Task to carry out >> Please output the data exactly, without omitting anything.
==== Provided entries
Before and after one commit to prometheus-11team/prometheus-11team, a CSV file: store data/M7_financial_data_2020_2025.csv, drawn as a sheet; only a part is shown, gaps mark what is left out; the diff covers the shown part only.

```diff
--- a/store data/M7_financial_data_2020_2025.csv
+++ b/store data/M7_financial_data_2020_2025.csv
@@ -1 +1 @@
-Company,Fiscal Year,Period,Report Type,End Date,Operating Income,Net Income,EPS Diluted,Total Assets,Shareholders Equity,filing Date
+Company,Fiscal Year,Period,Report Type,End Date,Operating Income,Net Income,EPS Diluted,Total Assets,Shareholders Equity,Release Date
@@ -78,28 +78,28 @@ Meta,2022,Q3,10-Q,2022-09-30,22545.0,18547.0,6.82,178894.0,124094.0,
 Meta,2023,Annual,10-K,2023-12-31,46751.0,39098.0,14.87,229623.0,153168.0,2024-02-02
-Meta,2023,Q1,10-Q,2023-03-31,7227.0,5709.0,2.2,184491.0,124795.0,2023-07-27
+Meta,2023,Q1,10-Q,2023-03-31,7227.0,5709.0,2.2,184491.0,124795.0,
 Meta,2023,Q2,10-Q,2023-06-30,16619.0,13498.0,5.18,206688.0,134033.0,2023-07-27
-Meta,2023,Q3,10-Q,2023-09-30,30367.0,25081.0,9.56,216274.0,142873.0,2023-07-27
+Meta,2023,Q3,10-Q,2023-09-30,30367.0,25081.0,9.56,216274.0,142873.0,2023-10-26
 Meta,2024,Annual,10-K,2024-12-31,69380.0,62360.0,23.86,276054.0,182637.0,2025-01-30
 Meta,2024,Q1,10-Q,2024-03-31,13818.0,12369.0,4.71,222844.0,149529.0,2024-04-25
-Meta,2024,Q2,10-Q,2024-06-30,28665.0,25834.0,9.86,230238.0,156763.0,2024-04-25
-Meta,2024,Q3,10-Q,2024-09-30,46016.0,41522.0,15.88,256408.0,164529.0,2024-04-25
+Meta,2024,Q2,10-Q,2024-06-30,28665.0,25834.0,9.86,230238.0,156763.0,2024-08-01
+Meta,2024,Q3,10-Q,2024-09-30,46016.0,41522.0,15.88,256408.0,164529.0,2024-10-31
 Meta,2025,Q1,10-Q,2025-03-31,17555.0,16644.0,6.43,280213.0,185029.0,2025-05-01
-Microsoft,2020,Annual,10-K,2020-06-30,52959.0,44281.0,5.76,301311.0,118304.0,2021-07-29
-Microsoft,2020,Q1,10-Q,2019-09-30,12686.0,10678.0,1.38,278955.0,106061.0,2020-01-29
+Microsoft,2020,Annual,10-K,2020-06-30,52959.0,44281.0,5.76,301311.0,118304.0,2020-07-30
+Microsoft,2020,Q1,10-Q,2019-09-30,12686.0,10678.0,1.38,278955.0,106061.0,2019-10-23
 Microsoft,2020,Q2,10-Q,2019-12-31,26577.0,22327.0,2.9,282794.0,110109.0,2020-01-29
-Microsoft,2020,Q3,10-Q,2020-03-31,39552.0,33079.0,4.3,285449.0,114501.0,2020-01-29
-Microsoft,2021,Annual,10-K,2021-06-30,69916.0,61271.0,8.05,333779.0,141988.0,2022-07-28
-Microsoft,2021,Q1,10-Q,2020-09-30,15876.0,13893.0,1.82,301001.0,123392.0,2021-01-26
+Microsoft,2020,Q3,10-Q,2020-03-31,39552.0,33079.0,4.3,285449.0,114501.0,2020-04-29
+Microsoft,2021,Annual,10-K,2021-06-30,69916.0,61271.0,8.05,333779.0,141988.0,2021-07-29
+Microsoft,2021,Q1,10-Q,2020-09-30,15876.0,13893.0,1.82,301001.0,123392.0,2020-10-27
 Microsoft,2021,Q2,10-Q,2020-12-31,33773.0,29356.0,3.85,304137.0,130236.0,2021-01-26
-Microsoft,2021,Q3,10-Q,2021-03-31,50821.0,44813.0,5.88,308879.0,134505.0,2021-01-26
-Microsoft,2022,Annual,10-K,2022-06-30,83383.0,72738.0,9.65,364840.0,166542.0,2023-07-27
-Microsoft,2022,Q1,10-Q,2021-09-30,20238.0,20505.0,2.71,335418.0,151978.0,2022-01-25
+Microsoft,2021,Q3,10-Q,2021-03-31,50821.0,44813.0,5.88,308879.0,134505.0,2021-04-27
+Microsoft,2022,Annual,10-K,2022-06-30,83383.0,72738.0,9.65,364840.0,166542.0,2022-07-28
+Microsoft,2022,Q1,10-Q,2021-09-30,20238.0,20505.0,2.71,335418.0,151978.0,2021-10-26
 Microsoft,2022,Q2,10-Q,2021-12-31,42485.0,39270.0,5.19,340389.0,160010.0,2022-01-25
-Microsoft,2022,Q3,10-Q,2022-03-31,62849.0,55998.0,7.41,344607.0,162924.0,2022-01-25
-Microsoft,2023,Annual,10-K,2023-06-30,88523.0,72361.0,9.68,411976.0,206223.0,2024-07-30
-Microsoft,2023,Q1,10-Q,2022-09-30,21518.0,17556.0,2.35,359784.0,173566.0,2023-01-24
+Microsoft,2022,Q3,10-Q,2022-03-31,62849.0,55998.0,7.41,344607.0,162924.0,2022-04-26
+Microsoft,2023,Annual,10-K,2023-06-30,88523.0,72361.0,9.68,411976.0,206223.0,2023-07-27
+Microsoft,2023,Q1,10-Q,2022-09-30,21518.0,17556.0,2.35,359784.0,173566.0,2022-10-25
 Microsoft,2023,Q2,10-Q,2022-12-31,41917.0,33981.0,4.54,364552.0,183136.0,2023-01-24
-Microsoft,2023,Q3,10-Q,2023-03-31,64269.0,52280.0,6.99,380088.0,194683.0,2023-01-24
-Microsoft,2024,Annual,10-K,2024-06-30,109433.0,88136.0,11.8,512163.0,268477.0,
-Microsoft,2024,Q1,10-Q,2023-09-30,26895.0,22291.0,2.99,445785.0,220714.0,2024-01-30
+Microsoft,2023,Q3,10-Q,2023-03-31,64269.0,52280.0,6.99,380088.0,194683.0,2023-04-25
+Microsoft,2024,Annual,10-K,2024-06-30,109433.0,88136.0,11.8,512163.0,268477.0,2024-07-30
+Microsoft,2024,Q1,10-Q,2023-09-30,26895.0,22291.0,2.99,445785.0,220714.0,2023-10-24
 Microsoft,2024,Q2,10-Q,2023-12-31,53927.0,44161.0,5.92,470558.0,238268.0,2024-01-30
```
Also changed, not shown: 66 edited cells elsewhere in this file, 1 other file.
========
Result >>
Before and after one commit to prometheus-11team/prometheus-11team, a CSV file: store data/M7_financial_data_2020_2025.csv, drawn as a sheet; only a part is shown, gaps mark what is left out; the diff covers the shown part only.

```diff
--- a/store data/M7_financial_data_2020_2025.csv
+++ b/store data/M7_financial_data_2020_2025.csv
@@ -1 +1 @@
-Company,Fiscal Year,Period,Report Type,End Date,Operating Income,Net Income,EPS Diluted,Total Assets,Shareholders Equity,filing Date
+Company,Fiscal Year,Period,Report Type,End Date,Operating Income,Net Income,EPS Diluted,Total Assets,Shareholders Equity,Release Date
@@ -78,28 +78,28 @@ Meta,2022,Q3,10-Q,2022-09-30,22545.0,18547.0,6.82,178894.0,124094.0,
 Meta,2023,Annual,10-K,2023-12-31,46751.0,39098.0,14.87,229623.0,153168.0,2024-02-02
-Meta,2023,Q1,10-Q,2023-03-31,7227.0,5709.0,2.2,184491.0,124795.0,2023-07-27
+Meta,2023,Q1,10-Q,2023-03-31,7227.0,5709.0,2.2,184491.0,124795.0,
 Meta,2023,Q2,10-Q,2023-06-30,16619.0,13498.0,5.18,206688.0,134033.0,2023-07-27
-Meta,2023,Q3,10-Q,2023-09-30,30367.0,25081.0,9.56,216274.0,142873.0,2023-07-27
+Meta,2023,Q3,10-Q,2023-09-30,30367.0,25081.0,9.56,216274.0,142873.0,2023-10-26
 Meta,2024,Annual,10-K,2024-12-31,69380.0,62360.0,23.86,276054.0,182637.0,2025-01-30
 Meta,2024,Q1,10-Q,2024-03-31,13818.0,12369.0,4.71,222844.0,149529.0,2024-04-25
-Meta,2024,Q2,10-Q,2024-06-30,28665.0,25834.0,9.86,230238.0,156763.0,2024-04-25
-Meta,2024,Q3,10-Q,2024-09-30,46016.0,41522.0,15.88,256408.0,164529.0,2024-04-25
+Meta,2024,Q2,10-Q,2024-06-30,28665.0,25834.0,9.86,230238.0,156763.0,2024-08-01
+Meta,2024,Q3,10-Q,2024-09-30,46016.0,41522.0,15.88,256408.0,164529.0,2024-10-31
 Meta,2025,Q1,10-Q,2025-03-31,17555.0,16644.0,6.43,280213.0,185029.0,2025-05-01
-Microsoft,2020,Annual,10-K,2020-06-30,52959.0,44281.0,5.76,301311.0,118304.0,2021-07-29
-Microsoft,2020,Q1,10-Q,2019-09-30,12686.0,10678.0,1.38,278955.0,106061.0,2020-01-29
+Microsoft,2020,Annual,10-K,2020-06-30,52959.0,44281.0,5.76,301311.0,118304.0,2020-07-30
+Microsoft,2020,Q1,10-Q,2019-09-30,12686.0,10678.0,1.38,278955.0,106061.0,2019-10-23
 Microsoft,2020,Q2,10-Q,2019-12-31,26577.0,22327.0,2.9,282794.0,110109.0,2020-01-29
-Microsoft,2020,Q3,10-Q,2020-03-31,39552.0,33079.0,4.3,285449.0,114501.0,2020-01-29
-Microsoft,2021,Annual,10-K,2021-06-30,69916.0,61271.0,8.05,333779.0,141988.0,2022-07-28
-Microsoft,2021,Q1,10-Q,2020-09-30,15876.0,13893.0,1.82,301001.0,123392.0,2021-01-26
+Microsoft,2020,Q3,10-Q,2020-03-31,39552.0,33079.0,4.3,285449.0,114501.0,2020-04-29
+Microsoft,2021,Annual,10-K,2021-06-30,69916.0,61271.0,8.05,333779.0,141988.0,2021-07-29
+Microsoft,2021,Q1,10-Q,2020-09-30,15876.0,13893.0,1.82,301001.0,123392.0,2020-10-27
 Microsoft,2021,Q2,10-Q,2020-12-31,33773.0,29356.0,3.85,304137.0,130236.0,2021-01-26
-Microsoft,2021,Q3,10-Q,2021-03-31,50821.0,44813.0,5.88,308879.0,134505.0,2021-01-26
-Microsoft,2022,Annual,10-K,2022-06-30,83383.0,72738.0,9.65,364840.0,166542.0,2023-07-27
-Microsoft,2022,Q1,10-Q,2021-09-30,20238.0,20505.0,2.71,335418.0,151978.0,2022-01-25
+Microsoft,2021,Q3,10-Q,2021-03-31,50821.0,44813.0,5.88,308879.0,134505.0,2021-04-27
+Microsoft,2022,Annual,10-K,2022-06-30,83383.0,72738.0,9.65,364840.0,166542.0,2022-07-28
+Microsoft,2022,Q1,10-Q,2021-09-30,20238.0,20505.0,2.71,335418.0,151978.0,2021-10-26
 Microsoft,2022,Q2,10-Q,2021-12-31,42485.0,39270.0,5.19,340389.0,160010.0,2022-01-25
-Microsoft,2022,Q3,10-Q,2022-03-31,62849.0,55998.0,7.41,344607.0,162924.0,2022-01-25
-Microsoft,2023,Annual,10-K,2023-06-30,88523.0,72361.0,9.68,411976.0,206223.0,2024-07-30
-Microsoft,2023,Q1,10-Q,2022-09-30,21518.0,17556.0,2.35,359784.0,173566.0,2023-01-24
+Microsoft,2022,Q3,10-Q,2022-03-31,62849.0,55998.0,7.41,344607.0,162924.0,2022-04-26
+Microsoft,2023,Annual,10-K,2023-06-30,88523.0,72361.0,9.68,411976.0,206223.0,2023-07-27
+Microsoft,2023,Q1,10-Q,2022-09-30,21518.0,17556.0,2.35,359784.0,173566.0,2022-10-25
 Microsoft,2023,Q2,10-Q,2022-12-31,41917.0,33981.0,4.54,364552.0,183136.0,2023-01-24
-Microsoft,2023,Q3,10-Q,2023-03-31,64269.0,52280.0,6.99,380088.0,194683.0,2023-01-24
-Microsoft,2024,Annual,10-K,2024-06-30,109433.0,88136.0,11.8,512163.0,268477.0,
-Microsoft,2024,Q1,10-Q,2023-09-30,26895.0,22291.0,2.99,445785.0,220714.0,2024-01-30
+Microsoft,2023,Q3,10-Q,2023-03-31,64269.0,52280.0,6.99,380088.0,194683.0,2023-04-25
+Microsoft,2024,Annual,10-K,2024-06-30,109433.0,88136.0,11.8,512163.0,268477.0,2024-07-30
+Microsoft,2024,Q1,10-Q,2023-09-30,26895.0,22291.0,2.99,445785.0,220714.0,2023-10-24
 Microsoft,2024,Q2,10-Q,2023-12-31,53927.0,44161.0,5.92,470558.0,238268.0,2024-01-30
```
Also changed, not shown: 66 edited cells elsewhere in this file, 1 other file.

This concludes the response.